§ Task prompt
Lift out each line of the data that holds "customers".

§ Data listing
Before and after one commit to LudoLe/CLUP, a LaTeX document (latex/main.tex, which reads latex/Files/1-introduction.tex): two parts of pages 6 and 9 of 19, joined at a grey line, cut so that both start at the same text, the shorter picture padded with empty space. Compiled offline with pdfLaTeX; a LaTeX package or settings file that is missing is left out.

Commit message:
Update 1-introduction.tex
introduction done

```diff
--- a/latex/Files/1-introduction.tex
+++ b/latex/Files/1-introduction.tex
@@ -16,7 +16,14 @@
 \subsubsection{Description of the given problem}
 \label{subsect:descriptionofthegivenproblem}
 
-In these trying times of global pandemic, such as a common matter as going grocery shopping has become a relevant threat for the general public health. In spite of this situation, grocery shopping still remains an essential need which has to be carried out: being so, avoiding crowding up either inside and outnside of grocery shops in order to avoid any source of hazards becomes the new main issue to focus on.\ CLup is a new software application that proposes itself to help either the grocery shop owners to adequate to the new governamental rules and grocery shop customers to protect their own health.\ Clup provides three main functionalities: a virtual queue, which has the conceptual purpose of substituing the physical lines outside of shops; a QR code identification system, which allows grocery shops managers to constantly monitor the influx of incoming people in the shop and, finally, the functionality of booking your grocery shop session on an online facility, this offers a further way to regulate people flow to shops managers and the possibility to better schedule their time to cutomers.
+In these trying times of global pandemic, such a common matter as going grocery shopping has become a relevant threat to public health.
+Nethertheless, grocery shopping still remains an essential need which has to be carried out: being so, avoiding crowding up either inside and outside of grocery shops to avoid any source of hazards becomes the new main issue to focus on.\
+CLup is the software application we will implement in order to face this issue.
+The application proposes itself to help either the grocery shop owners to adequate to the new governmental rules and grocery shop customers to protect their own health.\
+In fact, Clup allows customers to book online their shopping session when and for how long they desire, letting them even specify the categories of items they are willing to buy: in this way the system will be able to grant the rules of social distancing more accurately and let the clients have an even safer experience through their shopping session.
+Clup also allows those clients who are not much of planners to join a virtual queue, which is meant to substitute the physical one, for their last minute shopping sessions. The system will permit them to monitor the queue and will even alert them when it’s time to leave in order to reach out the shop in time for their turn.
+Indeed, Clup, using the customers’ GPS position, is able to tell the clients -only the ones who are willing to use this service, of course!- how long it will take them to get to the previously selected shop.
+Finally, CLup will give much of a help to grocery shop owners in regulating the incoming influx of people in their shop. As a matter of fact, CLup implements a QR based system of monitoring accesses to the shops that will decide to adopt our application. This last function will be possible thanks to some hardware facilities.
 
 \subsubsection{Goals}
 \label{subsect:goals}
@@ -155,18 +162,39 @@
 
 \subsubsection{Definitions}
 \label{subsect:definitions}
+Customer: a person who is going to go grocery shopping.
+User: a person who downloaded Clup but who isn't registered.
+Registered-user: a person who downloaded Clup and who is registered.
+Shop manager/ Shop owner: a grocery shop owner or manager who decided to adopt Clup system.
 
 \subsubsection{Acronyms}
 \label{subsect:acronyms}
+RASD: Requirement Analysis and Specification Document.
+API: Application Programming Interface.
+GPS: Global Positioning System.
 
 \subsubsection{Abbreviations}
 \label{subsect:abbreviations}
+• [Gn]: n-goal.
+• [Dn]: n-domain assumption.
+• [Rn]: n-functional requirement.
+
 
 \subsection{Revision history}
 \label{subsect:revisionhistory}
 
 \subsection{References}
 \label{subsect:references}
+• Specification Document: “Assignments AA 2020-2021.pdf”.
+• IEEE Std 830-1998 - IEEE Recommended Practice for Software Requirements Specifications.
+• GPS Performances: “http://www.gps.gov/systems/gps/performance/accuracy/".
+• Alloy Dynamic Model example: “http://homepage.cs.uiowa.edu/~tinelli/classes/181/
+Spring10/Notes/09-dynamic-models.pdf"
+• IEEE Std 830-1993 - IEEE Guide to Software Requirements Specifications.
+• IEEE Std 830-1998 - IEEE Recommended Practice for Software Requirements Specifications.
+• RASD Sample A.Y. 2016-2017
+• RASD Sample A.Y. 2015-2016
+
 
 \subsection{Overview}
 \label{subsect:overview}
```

§ Response below
-In these trying times of global pandemic, such as a common matter as going grocery shopping has become a relevant threat for the general public health. In spite of this situation, grocery shopping still remains an essential need which has to be carried out: being so, avoiding crowding up either inside and outnside of grocery shops in order to avoid any source of hazards becomes the new main issue to focus on.\ CLup is a new software application that proposes itself to help either the grocery shop owners to adequate to the new governamental rules and grocery shop customers to protect their own health.\ Clup provides three main functionalities: a virtual queue, which has the conceptual purpose of substituing the physical lines outside of shops; a QR code identification system, which allows grocery shops managers to constantly monitor the influx of incoming people in the shop and, finally, the functionality of booking your grocery shop session on an online facility, this offers a further way to regulate people flow to shops managers and the possibility to better schedule their time to cutomers.
+The application proposes itself to help either the grocery shop owners to adequate to the new governmental rules and grocery shop customers to protect their own health.\
+In fact, Clup allows customers to book online their shopping session when and for how long they desire, letting them even specify the categories of items they are willing to buy: in this way the system will be able to grant the rules of social distancing more accurately and let the clients have an even safer experience through their shopping session.
+Indeed, Clup, using the customers’ GPS position, is able to tell the clients -only the ones who are willing to use this service, of course!- how long it will take them to get to the previously selected shop.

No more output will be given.